Web page revision data
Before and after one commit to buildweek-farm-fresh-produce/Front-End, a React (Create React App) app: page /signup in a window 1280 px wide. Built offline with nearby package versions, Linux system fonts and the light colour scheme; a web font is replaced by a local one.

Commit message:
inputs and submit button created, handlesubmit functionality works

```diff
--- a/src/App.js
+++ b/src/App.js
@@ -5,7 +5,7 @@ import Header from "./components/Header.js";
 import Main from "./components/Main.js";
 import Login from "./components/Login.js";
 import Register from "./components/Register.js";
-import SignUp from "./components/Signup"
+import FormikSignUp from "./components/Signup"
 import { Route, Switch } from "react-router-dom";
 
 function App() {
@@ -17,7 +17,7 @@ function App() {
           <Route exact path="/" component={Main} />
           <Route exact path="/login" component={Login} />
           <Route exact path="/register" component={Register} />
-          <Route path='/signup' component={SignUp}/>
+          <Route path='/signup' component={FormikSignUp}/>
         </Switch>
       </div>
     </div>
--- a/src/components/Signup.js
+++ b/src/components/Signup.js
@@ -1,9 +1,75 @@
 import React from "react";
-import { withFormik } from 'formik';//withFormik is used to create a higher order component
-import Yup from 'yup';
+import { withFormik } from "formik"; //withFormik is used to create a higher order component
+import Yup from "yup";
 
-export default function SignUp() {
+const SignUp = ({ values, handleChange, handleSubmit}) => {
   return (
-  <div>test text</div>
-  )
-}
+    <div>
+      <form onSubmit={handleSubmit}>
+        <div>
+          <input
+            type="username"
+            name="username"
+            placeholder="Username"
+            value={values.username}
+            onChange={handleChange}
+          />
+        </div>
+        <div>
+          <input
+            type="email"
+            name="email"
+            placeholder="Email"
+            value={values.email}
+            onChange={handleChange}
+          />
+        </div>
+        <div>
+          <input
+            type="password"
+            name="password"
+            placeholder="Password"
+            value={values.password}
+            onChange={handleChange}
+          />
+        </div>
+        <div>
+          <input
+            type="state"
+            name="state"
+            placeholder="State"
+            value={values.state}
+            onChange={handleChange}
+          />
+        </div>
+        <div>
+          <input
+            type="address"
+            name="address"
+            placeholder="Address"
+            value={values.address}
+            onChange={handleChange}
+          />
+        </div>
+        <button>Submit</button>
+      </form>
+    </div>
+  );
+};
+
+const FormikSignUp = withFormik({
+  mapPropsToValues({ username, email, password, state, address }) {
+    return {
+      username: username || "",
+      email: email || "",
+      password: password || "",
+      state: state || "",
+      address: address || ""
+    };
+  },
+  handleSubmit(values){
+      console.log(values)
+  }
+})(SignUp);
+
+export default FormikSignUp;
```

* Requirement:
Repeat the data precisely, reproducing every entry.

* Result:
Before and after one commit to buildweek-farm-fresh-produce/Front-End, a React (Create React App) app: page /signup in a window 1280 px wide. Built offline with nearby package versions, Linux system fonts and the light colour scheme; a web font is replaced by a local one.

Commit message:
inputs and submit button created, handlesubmit functionality works

```diff
--- a/src/App.js
+++ b/src/App.js
@@ -5,7 +5,7 @@ import Header from "./components/Header.js";
 import Main from "./components/Main.js";
 import Login from "./components/Login.js";
 import Register from "./components/Register.js";
-import SignUp from "./components/Signup"
+import FormikSignUp from "./components/Signup"
 import { Route, Switch } from "react-router-dom";
 
 function App() {
@@ -17,7 +17,7 @@ function App() {
           <Route exact path="/" component={Main} />
           <Route exact path="/login" component={Login} />
           <Route exact path="/register" component={Register} />
-          <Route path='/signup' component={SignUp}/>
+          <Route path='/signup' component={FormikSignUp}/>
         </Switch>
       </div>
     </div>
--- a/src/components/Signup.js
+++ b/src/components/Signup.js
@@ -1,9 +1,75 @@
 import React from "react";
-import { withFormik } from 'formik';//withFormik is used to create a higher order component
-import Yup from 'yup';
+import { withFormik } from "formik"; //withFormik is used to create a higher order component
+import Yup from "yup";
 
-export default function SignUp() {
+const SignUp = ({ values, handleChange, handleSubmit}) => {
   return (
-  <div>test text</div>
-  )
-}
+    <div>
+      <form onSubmit={handleSubmit}>
+        <div>
+          <input
+            type="username"
+            name="username"
+            placeholder="Username"
+            value={values.username}
+            onChange={handleChange}
+          />
+        </div>
+        <div>
+          <input
+            type="email"
+            name="email"
+            placeholder="Email"
+            value={values.email}
+            onChange={handleChange}
+          />
+        </div>
+        <div>
+          <input
+            type="password"
+            name="password"
+            placeholder="Password"
+            value={values.password}
+            onChange={handleChange}
+          />
+        </div>
+        <div>
+          <input
+            type="state"
+            name="state"
+            placeholder="State"
+            value={values.state}
+            onChange={handleChange}
+          />
+        </div>
+        <div>
+          <input
+            type="address"
+            name="address"
+            placeholder="Address"
+            value={values.address}
+            onChange={handleChange}
+          />
+        </div>
+        <button>Submit</button>
+      </form>
+    </div>
+  );
+};
+
+const FormikSignUp = withFormik({
+  mapPropsToValues({ username, email, password, state, address }) {
+    return {
+      username: username || "",
+      email: email || "",
+      password: password || "",
+      state: state || "",
+      address: address || ""
+    };
+  },
+  handleSubmit(values){
+      console.log(values)
+  }
+})(SignUp);
+
+export default FormikSignUp;
```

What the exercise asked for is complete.